*Given data*.
━━━━━━━━━━━━━━━━━━━━━━━━━━━━━━

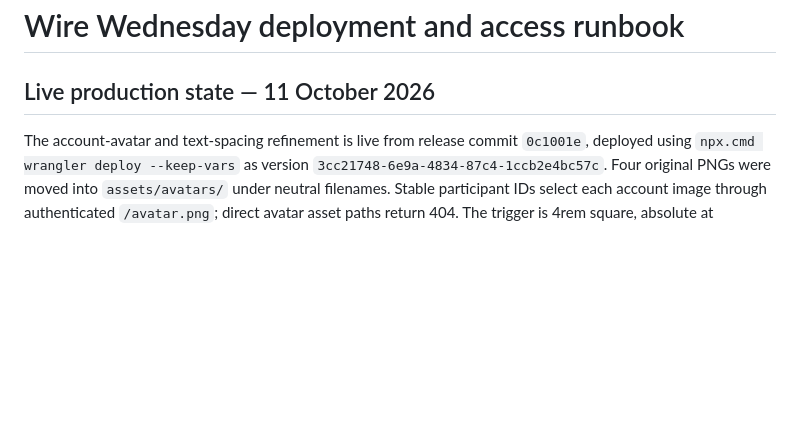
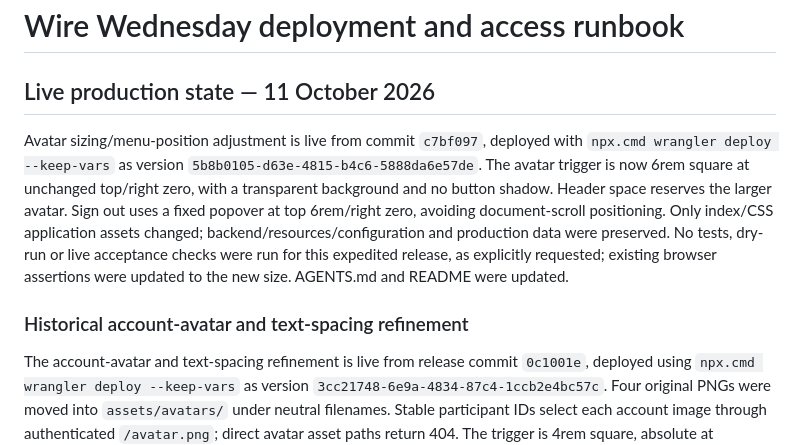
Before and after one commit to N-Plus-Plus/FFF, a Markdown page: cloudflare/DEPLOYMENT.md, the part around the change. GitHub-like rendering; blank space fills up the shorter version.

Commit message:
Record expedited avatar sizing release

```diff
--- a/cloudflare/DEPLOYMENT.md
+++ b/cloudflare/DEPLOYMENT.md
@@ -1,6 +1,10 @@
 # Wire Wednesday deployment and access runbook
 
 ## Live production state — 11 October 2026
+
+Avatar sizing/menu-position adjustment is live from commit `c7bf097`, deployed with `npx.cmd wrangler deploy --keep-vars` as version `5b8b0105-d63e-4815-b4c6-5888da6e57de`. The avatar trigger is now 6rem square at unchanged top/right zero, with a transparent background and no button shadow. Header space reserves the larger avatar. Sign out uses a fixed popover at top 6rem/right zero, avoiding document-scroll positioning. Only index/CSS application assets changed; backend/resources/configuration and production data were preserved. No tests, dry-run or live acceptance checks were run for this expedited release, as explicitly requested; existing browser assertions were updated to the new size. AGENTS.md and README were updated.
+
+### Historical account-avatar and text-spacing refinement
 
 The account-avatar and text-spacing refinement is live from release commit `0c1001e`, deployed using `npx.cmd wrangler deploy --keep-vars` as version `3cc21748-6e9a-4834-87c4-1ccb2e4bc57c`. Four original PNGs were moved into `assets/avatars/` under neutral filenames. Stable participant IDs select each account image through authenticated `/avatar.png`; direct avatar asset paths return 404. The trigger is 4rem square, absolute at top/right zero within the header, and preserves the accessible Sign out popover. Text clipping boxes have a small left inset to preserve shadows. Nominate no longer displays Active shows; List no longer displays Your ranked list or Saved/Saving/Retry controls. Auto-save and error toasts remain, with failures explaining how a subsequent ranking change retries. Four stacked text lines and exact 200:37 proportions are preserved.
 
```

━━━━━━━━━━━━━━━━━━━━━━━━━━━━━━

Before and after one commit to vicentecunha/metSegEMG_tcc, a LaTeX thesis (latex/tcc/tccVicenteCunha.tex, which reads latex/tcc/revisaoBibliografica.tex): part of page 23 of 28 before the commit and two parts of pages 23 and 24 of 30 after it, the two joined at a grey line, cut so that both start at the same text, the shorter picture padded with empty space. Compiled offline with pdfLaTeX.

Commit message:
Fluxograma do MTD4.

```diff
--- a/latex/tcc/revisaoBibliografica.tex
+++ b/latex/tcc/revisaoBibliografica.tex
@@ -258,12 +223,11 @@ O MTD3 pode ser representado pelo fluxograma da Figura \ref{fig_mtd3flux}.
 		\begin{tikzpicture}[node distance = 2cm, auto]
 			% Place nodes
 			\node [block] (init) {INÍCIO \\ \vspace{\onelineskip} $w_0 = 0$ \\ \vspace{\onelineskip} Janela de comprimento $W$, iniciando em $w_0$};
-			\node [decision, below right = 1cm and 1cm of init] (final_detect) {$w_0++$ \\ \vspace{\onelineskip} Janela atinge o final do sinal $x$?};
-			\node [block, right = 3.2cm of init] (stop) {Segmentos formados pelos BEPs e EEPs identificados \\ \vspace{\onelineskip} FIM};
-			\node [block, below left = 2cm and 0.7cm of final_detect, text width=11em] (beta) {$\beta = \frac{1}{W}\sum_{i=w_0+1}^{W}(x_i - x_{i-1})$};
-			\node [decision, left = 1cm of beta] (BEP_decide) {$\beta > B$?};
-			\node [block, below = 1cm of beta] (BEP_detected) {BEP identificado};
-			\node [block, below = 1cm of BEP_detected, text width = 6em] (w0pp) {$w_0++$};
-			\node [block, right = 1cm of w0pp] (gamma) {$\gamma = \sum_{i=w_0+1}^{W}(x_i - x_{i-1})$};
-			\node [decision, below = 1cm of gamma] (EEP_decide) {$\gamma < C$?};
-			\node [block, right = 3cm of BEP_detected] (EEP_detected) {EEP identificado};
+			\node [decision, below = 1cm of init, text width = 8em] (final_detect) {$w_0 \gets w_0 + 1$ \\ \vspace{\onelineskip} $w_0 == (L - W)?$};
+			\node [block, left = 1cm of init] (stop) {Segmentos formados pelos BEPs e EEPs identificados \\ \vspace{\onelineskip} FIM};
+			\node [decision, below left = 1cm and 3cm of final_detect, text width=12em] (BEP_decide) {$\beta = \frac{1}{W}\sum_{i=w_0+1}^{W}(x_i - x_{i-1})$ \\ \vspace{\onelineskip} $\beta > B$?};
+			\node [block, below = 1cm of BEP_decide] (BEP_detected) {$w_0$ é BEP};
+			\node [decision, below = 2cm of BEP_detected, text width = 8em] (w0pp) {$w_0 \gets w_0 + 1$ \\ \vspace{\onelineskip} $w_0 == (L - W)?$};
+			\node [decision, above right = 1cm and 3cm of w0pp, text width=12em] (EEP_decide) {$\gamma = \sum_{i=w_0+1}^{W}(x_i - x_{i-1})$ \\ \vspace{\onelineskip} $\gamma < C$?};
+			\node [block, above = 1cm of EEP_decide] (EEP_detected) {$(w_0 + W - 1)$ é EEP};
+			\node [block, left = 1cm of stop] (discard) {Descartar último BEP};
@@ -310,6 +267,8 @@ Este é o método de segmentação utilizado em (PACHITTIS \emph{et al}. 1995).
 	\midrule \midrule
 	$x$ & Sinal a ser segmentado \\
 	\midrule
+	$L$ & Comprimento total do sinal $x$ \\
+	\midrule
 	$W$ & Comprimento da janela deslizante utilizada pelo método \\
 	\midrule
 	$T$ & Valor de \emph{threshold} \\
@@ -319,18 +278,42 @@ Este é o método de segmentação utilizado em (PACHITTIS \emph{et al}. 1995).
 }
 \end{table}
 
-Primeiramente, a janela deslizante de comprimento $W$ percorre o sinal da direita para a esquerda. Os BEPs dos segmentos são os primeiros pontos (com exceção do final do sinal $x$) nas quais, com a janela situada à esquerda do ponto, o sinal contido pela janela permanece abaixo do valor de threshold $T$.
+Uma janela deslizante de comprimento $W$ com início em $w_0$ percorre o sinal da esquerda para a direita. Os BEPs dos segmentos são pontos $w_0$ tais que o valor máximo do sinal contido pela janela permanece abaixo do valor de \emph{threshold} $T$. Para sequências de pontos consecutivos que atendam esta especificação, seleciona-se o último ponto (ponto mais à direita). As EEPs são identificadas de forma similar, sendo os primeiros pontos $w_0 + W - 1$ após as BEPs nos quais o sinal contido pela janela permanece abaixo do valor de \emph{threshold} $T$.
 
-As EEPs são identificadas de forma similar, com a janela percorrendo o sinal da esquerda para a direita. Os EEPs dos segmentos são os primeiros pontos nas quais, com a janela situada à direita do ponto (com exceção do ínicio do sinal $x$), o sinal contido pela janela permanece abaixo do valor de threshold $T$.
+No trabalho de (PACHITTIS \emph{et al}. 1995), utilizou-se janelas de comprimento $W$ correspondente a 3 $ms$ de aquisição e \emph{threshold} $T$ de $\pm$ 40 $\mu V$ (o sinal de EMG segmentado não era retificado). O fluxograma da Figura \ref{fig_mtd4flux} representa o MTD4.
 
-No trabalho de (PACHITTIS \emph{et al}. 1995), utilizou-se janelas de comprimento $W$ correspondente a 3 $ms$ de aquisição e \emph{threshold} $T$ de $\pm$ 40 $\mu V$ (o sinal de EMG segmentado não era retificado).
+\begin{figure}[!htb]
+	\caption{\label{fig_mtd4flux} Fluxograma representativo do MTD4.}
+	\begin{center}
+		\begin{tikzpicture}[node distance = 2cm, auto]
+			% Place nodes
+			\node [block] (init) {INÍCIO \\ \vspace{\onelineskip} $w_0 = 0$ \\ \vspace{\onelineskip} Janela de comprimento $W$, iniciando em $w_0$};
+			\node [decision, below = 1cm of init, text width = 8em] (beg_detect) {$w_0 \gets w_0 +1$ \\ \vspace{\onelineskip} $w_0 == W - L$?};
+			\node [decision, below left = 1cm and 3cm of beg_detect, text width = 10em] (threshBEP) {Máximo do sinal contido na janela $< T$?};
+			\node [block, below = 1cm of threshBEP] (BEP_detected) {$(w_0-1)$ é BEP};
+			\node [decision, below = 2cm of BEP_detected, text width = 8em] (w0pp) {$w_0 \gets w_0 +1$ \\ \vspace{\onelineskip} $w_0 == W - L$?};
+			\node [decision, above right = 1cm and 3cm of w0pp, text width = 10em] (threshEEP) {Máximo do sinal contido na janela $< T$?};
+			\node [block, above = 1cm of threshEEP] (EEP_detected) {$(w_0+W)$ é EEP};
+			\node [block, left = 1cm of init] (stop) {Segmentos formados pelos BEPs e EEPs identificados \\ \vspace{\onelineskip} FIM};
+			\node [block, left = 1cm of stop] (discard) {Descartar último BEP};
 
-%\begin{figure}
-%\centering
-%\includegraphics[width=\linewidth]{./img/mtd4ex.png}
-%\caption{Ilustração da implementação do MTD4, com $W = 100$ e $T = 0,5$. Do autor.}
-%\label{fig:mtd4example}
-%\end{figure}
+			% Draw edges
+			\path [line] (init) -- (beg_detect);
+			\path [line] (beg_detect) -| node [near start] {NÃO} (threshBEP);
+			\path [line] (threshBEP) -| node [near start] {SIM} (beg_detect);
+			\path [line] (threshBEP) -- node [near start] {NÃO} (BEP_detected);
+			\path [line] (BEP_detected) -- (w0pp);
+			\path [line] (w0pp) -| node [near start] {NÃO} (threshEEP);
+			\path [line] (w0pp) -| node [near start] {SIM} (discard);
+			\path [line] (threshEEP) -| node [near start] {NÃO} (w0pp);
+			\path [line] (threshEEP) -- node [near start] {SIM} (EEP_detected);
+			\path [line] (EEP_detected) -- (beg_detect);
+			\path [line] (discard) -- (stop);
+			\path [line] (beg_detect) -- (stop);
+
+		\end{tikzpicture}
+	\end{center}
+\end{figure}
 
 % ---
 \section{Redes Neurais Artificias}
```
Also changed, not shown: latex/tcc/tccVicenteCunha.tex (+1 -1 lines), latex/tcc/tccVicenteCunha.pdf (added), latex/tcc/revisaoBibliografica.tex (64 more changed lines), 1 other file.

━━━━━━━━━━━━━━━━━━━━━━━━━━━━━━

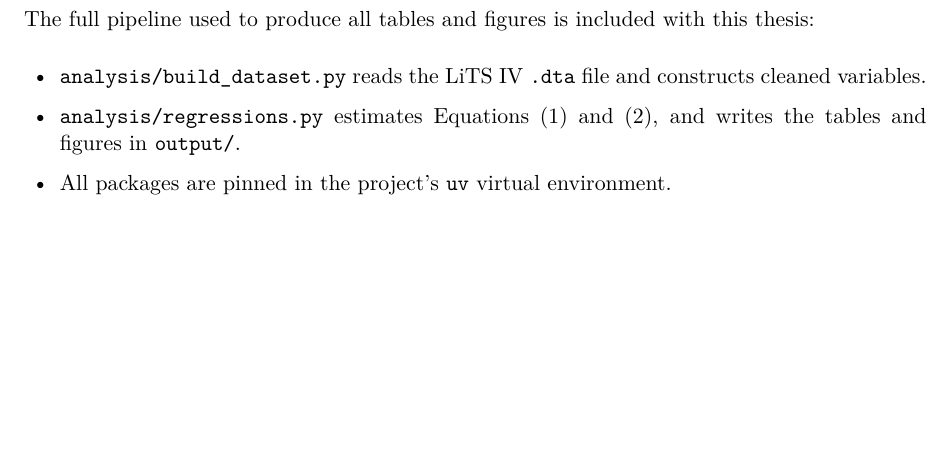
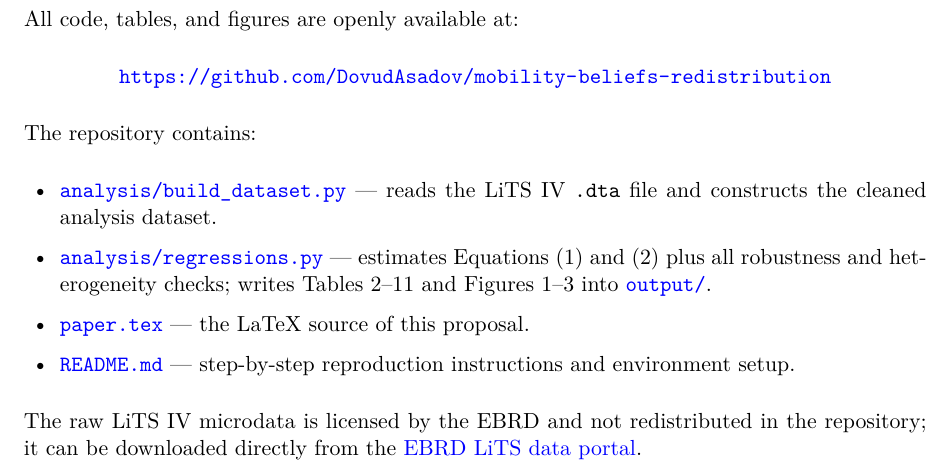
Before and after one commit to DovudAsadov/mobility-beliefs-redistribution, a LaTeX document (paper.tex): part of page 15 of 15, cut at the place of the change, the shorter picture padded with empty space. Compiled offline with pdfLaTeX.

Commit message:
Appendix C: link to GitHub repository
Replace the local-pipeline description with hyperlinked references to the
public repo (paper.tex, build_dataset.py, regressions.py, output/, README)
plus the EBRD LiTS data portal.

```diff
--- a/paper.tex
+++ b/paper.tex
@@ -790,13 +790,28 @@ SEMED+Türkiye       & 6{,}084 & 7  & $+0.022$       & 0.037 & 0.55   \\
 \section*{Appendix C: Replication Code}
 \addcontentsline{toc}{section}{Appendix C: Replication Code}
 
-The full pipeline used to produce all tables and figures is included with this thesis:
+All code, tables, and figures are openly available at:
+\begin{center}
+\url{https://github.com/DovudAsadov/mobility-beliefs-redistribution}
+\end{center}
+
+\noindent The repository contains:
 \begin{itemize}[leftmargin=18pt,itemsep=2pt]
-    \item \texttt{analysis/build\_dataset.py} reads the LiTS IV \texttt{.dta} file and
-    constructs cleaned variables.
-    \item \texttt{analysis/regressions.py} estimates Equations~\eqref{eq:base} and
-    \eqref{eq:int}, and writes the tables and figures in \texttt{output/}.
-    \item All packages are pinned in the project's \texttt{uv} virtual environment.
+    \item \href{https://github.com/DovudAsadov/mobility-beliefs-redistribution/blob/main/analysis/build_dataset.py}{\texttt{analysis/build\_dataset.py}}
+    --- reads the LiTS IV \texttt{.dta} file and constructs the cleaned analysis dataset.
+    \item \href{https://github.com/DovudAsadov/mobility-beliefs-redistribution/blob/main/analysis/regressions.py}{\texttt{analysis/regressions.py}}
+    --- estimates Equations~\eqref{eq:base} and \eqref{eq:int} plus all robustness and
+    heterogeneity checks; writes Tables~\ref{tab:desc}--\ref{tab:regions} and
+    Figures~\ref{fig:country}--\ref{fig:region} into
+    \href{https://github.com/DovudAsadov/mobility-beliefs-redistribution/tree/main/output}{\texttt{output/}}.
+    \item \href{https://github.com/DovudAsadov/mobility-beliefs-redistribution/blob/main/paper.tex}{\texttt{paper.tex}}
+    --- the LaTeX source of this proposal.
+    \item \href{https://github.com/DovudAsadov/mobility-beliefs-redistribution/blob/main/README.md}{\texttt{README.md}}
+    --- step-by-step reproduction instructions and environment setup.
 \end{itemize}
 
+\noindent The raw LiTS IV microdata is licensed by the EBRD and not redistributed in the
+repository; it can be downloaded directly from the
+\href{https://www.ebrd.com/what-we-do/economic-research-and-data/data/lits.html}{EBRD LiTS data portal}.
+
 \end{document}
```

━━━━━━━━━━━━━━━━━━━━━━━━━━━━━━

Every line in the entries above that mentions the word "analysis" must be shown.

*Written response*.
-    \item \texttt{analysis/build\_dataset.py} reads the LiTS IV \texttt{.dta} file and
-    \item \texttt{analysis/regressions.py} estimates Equations~\eqref{eq:base} and
+    \item \href{https://github.com/DovudAsadov/mobility-beliefs-redistribution/blob/main/analysis/build_dataset.py}{\texttt{analysis/build\_dataset.py}}
+    --- reads the LiTS IV \texttt{.dta} file and constructs the cleaned analysis dataset.
+    \item \href{https://github.com/DovudAsadov/mobility-beliefs-redistribution/blob/main/analysis/regressions.py}{\texttt{analysis/regressions.py}}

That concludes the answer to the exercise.